These mentalities translate right into our communities and it is hard for residents and local leaders to see the benefits, when it is such incremental change.
There are a few popular phrases in local government that tend to set the tone for creating sustainability strategies. One is “How can we get the biggest bang for our buck?” Local leaders want to do right by their taxpayers, providing quality of life, but they don’t want to enforce practices that may cost money. The other is “Let’s look at the low-hanging fruit.” This is a good strategy for getting something off the ground. It is a quick way to get a project done and shows that the local leadership is doing something for the community. It also provides momentum for a larger-scale project that may take more time. However, it often doesn’t take into account the bigger picture.
The topic of sustainability is a tough web to untangle and make sense of. Land use planners are typically the ones to break down these issues and present them in a meaningful way so that local leaders can make decisions. Planners guide the development of ordinances, policies, and regulations, at the same time, supporting community-wide campaigns for residents to become more aware of how they can green their lifestyles. If all planners were speaking a shared language of planning for sustainability, we could create a paradigm shift toward sustainability and livable communities from the top-down and the bottom-up.
My NJ Learns training and practice of the program continues every day I am working to create more livable communities in NJ.
> > > > Learn more about the New Jersey LearnsProgram< < < <
“Well, I knew nothing about sustainability at all!” Nozomi Sakata explains when asked how she decided to apply for an internship at The Cloud Institute a few weeks ago. It turns out that she is simply graceful at stumbling. Happening on the Cloud Institute through an email from her school’s internship program, Nozomi was mainly interested in the fact that it produced innovative curriculum platforms; the Institute’s focus in Education for Sustainability presented, more than anything else, a foreign concept to explore. In that same happenstance way, she recently happened to see that Jaimie Cloud was presenting a two-day workshop called “The Essentials of Sustainability Education Workshop” at Columbia University Teacher’s College, where Nozomi is a student.

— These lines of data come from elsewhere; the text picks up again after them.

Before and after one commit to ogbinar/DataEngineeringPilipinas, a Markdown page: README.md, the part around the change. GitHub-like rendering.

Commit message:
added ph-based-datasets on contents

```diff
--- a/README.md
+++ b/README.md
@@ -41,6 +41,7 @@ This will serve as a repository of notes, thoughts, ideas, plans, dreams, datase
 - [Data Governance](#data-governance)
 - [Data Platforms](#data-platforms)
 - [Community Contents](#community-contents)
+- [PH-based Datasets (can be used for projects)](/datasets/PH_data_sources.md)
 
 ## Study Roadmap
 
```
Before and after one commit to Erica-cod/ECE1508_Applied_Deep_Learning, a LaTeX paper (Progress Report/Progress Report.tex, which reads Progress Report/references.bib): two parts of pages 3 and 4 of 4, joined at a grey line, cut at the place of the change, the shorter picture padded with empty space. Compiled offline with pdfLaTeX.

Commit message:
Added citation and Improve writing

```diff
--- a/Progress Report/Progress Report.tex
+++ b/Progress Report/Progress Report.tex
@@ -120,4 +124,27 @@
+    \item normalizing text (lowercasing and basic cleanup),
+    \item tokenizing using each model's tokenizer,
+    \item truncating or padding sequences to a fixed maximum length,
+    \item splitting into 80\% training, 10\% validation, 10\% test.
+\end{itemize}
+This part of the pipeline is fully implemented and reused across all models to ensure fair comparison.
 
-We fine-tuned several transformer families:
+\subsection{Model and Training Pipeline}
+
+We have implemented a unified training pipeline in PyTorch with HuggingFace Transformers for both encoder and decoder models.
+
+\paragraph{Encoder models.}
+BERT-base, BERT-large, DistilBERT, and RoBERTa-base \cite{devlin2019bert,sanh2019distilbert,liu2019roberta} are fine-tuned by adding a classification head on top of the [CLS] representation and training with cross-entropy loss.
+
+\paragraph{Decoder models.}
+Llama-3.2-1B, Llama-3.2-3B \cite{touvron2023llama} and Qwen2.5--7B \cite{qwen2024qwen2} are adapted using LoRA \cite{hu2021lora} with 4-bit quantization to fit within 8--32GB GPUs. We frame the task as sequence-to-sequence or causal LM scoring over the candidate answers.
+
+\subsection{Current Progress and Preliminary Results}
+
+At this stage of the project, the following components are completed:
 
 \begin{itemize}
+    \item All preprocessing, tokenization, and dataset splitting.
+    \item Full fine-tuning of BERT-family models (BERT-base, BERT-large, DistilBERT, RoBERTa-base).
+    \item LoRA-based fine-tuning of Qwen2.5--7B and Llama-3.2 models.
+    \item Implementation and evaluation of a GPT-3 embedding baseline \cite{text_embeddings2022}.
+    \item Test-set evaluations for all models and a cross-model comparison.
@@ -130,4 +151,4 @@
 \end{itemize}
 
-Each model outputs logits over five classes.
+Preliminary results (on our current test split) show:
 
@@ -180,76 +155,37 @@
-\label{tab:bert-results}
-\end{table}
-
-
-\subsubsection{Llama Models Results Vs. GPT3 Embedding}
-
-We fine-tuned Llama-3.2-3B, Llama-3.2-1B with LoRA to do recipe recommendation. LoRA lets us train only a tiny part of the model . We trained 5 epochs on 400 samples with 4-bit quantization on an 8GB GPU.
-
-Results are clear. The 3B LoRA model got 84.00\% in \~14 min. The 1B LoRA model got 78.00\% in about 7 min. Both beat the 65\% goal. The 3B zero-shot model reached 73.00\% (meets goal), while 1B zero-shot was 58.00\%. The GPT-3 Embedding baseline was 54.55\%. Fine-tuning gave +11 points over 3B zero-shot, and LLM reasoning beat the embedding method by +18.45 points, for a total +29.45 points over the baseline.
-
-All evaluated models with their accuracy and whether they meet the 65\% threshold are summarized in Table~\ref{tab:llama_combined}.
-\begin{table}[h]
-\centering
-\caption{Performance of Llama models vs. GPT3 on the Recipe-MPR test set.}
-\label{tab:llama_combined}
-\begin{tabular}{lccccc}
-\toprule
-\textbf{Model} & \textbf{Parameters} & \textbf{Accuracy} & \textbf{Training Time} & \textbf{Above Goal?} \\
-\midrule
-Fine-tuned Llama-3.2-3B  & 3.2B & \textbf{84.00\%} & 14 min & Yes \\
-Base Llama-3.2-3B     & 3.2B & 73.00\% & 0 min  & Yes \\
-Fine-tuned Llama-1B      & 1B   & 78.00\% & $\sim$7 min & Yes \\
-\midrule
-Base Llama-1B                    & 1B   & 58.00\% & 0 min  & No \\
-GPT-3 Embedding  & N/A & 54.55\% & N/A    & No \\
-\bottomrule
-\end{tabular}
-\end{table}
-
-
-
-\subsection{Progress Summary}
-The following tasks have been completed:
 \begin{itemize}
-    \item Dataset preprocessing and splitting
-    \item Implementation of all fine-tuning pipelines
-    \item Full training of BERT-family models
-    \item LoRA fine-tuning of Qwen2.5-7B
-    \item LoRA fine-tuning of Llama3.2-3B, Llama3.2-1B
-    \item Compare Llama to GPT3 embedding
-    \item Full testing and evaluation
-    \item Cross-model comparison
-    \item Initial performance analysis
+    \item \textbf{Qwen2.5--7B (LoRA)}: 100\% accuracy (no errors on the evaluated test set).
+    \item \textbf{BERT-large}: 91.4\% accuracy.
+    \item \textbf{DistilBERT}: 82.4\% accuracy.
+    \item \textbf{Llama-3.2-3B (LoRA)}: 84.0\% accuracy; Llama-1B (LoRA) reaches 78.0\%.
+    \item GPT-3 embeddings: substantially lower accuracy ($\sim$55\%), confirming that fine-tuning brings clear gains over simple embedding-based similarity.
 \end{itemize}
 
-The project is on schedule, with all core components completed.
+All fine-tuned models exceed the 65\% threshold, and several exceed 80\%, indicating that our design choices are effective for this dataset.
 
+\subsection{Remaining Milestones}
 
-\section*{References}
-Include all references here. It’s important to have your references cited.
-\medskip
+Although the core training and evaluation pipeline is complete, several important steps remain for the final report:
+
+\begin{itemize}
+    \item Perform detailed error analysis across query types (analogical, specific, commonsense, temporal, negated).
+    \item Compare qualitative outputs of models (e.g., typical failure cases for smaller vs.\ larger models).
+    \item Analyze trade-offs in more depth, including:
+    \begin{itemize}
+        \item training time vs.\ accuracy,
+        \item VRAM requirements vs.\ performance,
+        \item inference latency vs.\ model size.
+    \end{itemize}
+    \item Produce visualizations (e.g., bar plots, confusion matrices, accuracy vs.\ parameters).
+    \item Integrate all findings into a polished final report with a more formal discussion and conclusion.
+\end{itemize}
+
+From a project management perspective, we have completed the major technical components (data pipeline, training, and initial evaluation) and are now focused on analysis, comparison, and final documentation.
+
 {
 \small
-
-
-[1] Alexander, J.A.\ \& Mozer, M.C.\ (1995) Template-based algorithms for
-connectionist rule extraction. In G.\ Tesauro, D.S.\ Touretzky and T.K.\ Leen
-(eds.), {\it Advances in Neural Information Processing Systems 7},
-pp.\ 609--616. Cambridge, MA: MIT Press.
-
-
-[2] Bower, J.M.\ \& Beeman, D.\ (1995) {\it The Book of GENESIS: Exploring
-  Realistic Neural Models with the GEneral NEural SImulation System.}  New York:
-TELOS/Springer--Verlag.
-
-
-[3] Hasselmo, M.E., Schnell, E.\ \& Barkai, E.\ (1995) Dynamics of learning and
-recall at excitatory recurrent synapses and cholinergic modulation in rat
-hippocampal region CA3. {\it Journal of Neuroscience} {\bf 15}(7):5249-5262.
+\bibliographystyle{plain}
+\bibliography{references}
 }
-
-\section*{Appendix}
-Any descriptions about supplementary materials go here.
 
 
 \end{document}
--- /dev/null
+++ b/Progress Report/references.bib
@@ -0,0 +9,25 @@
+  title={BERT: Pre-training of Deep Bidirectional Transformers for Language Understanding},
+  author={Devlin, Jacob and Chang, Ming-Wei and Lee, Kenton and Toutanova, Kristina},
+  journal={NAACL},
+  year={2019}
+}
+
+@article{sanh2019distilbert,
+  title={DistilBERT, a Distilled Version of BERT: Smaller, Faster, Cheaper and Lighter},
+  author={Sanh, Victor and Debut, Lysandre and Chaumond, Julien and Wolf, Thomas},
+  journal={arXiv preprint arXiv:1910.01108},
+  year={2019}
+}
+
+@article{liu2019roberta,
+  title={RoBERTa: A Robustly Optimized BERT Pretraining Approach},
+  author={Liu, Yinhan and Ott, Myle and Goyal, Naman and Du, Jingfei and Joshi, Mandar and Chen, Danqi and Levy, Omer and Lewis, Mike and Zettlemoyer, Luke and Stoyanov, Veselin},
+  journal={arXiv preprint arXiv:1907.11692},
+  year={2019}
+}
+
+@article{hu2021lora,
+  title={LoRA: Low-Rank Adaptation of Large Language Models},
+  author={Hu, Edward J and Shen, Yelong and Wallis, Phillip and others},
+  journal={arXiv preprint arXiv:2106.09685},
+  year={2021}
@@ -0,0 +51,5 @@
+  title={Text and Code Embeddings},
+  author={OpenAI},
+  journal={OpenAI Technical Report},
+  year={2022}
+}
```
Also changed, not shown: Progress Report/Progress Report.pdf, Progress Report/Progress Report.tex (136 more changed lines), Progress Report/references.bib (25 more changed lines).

The opportunity was, she explains, “a chance to learn about the ideology of EfS from an introductory perspective
Nozomi isn’t an anomaly. All the interns here at the Cloud Institute have different motivations and reasons as to why they were drawn to this office, providing an interesting window into the many facets of EfS.